Primary Outcome Measures:
  • The primary objective of this study is to determine whether the use of high-dose methylprednisolone followed by steroid taper decreases the duration of hospitalization and severity of pain in VOC of sickle cell disease.
  • Primary Hypothesis: The experimental group treated with high-dose methylprednisolone and steroid taper plus conventional therapy will have a lesser duration and and lower severity of pain in VOC than the control group.

Secondary Outcome Measures:
  • 1) to determine whether this methylprednisolone regimen will decrease the number of inpatient admissions.
  • 2) to examine the number and type of complications and side effects (including infection, hypertension, and GI bleeding)
  • 3) to determine rate of recurrent episodes of pain within one month of treatment.
  • 4) to determine whether the amount of analgesic used will decrease during the hospitalization.

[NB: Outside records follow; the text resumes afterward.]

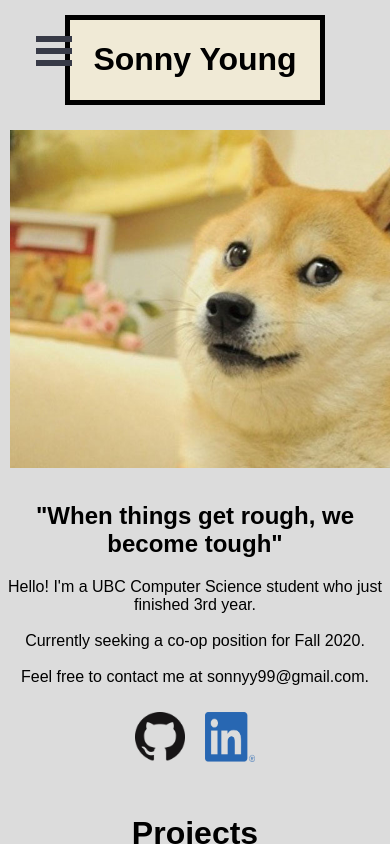
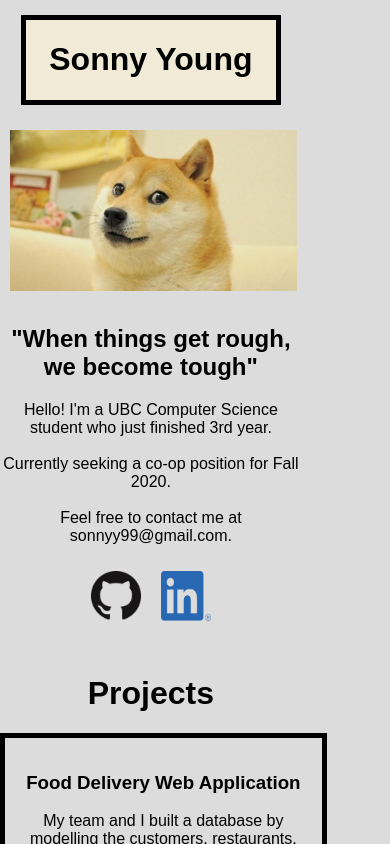
Before and after one commit to sonnyy99/mySite, a React (Create React App) app: page / in a window 390 px wide. Shown: the top 844 px of the page. Built offline with nearby package versions, Linux system fonts and the light colour scheme.

Commit message:
Fixed mobile formatting

```diff
--- a/src/App.css
+++ b/src/App.css
@@ -1,7 +1,12 @@
 html,
 body {
   margin: 0;
+  padding: 0;
   background: #DCDCDC;
+}
+
+div {
+  max-width: 95%;
 }
 
 html {
@@ -10,6 +15,7 @@ html {
 
 img {
     padding: 10px;
+    max-width: 95%;
 }
 
 ul {
@@ -32,3 +38,7 @@ ul {
   /* Prevent sidebar from showing a scrollbar on page */
   overflow: auto;
 }
+
+@media screen and (max-width: 768px) {
+#sidebar {display: none;}
+}
--- a/src/App.js
+++ b/src/App.js
@@ -8,7 +8,9 @@ class App extends Component {
   render() {
     return (
       <div id = "App">
-        <Sidebar></Sidebar>
+        <div id = "sidebar">
+          <Sidebar></Sidebar>
+        </div>
 
         <div id = "page-wrap">
           <div id = "home">
--- a/src/components/Hobbies/hobbies.js
+++ b/src/components/Hobbies/hobbies.js
@@ -14,7 +14,7 @@ class Hobbies extends Component {
               These days you can usually find me playing Ultimate Frisbee or Basketball.
               <br></br>
               <br></br>
-              <img src='./images/UltiChampions.jpg' style={{width: 600}} alt='Team Photo' />
+              <img src={process.env.PUBLIC_URL + '/images/UltiChampions.jpg'} style={{width: 600}} alt='Team Photo' />
             </div>
 
 
@@ -23,7 +23,8 @@ class Hobbies extends Component {
               There's nothing more relaxing for me than heading down to the beach or going for a walk.
               <br></br>
               <br></br>
-              <img src='./images/Beach.jpg' width={600} height = {450} alt='Beach' />
+              <img src={process.env.PUBLIC_URL + '/images/Beach.jpg'} width={600} height = {450} alt='Beach' />
+
             </div>
         </div>
     );
--- a/src/components/Home/home.js
+++ b/src/components/Home/home.js
@@ -9,7 +9,7 @@ class Home extends Component {
           <h1> Sonny Young </h1>
         </div>
 
-        <img src='./images/Doge.jpg' style={{width: 600}} alt='Doge' />
+        <img src={process.env.PUBLIC_URL + "/images/Doge.jpg"} style={{width: 600}} alt='Doge' />
         <h2> "When things get rough, we become tough" </h2>
 
         <p>
@@ -23,11 +23,11 @@ class Home extends Component {
         </p>
 
         <a href="https://github.com/sonnyy99" target="_blank">
-          <img border="0" alt="GitHub" src="./images/GitHubLogo.png" width="50" height="50"/>
+          <img border="0" alt="GitHub" src={process.env.PUBLIC_URL + "/images/GitHubLogo.png"}  width="50" height="50"/>
         </a>
 
         <a href="https://www.linkedin.com/in/sonnyyubc/" target="_blank">
-          <img border="0" alt="LinkedIn" src="./images/LinkedInLogo.png" width="50" height="50"/>
+          <img border="0" alt="LinkedIn" src={process.env.PUBLIC_URL + "/images/LinkedInLogo.png"} width="50" height="50"/>
         </a>
 
         <br></br>
--- a/src/components/Sidebar/sidebar.css
+++ b/src/components/Sidebar/sidebar.css
@@ -23,6 +23,8 @@
     height: 30px;
     left: 36px;
     top: 36px;
+    max-width: 5%;
+    max-height: 5%;
   }
 
   /* Color/shape of burger icon bars */
--- a/src/components/Sidebar/sidebar.js
+++ b/src/components/Sidebar/sidebar.js
@@ -4,7 +4,7 @@ import './sidebar.css';
 
 export default props => {
   return (
-    <Menu>
+    <Menu width={250}>
       <a className="menu-item" href="#home">
         Home
       </a>
```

Estimated Enrollment: 80
Study Start Date: December 2005
Study Completion Date: June 2008
Primary Completion Date: June 2008 (Final data collection date for primary outcome measure)
  Show Detailed Description


Ages Eligible for Study:   8 Years and older   (Child, Adult, Senior)
Sexes Eligible for Study:   All
Accepts Healthy Volunteers:   No

Inclusion Criteria:

Sickle cell and acute pain Age 8 and up English or Spanish-speaking

Exclusion Criteria:

Fever greater than 101 Acute chest syndrome or pneumonia Other SS complications (sequestration, aplastic crisis) Other explanation for pain (chronic, AVN, surgical) History of GI bleeding, HTN, or hyperglycemia/DM

  Contacts and Locations
Choosing to participate in a study is an important personal decision. Talk with your doctor and family members or friends about deciding to join a study. To learn more about this study, you or your doctor may contact the study research staff using the Contacts provided below. For general information, see Learn About Clinical Studies.

Please refer to this study by its identifier: NCT00263562

United States, Texas
Texas Childrens Hospital
Houston, Texas, United States, 77030
Sponsors and Collaborators
Baylor College of Medicine
Principal Investigator: Charles Macias, MD, MPH Baylor College of Medicine
  More Information Identifier: NCT00263562     History of Changes
Other Study ID Numbers: H-17689
Study First Received: December 8, 2005
Last Updated: November 30, 2010

Keywords provided by Baylor College of Medicine:
Sickle cell disease
vaso-occlusive crisis
steroid treatment

Additional relevant MeSH terms:
Anemia, Sickle Cell
Anemia, Hemolytic, Congenital
Anemia, Hemolytic
Hematologic Diseases
Genetic Diseases, Inborn
Prednisolone acetate
Methylprednisolone acetate
Methylprednisolone Hemisuccinate
Prednisolone hemisuccinate
Prednisolone phosphate
Anti-Inflammatory Agents
Hormones, Hormone Substitutes, and Hormone Antagonists
Physiological Effects of Drugs
Antineoplastic Agents, Hormonal
Antineoplastic Agents
Autonomic Agents
Peripheral Nervous System Agents
Gastrointestinal Agents
Neuroprotective Agents
Protective Agents processed this record on September 21, 2017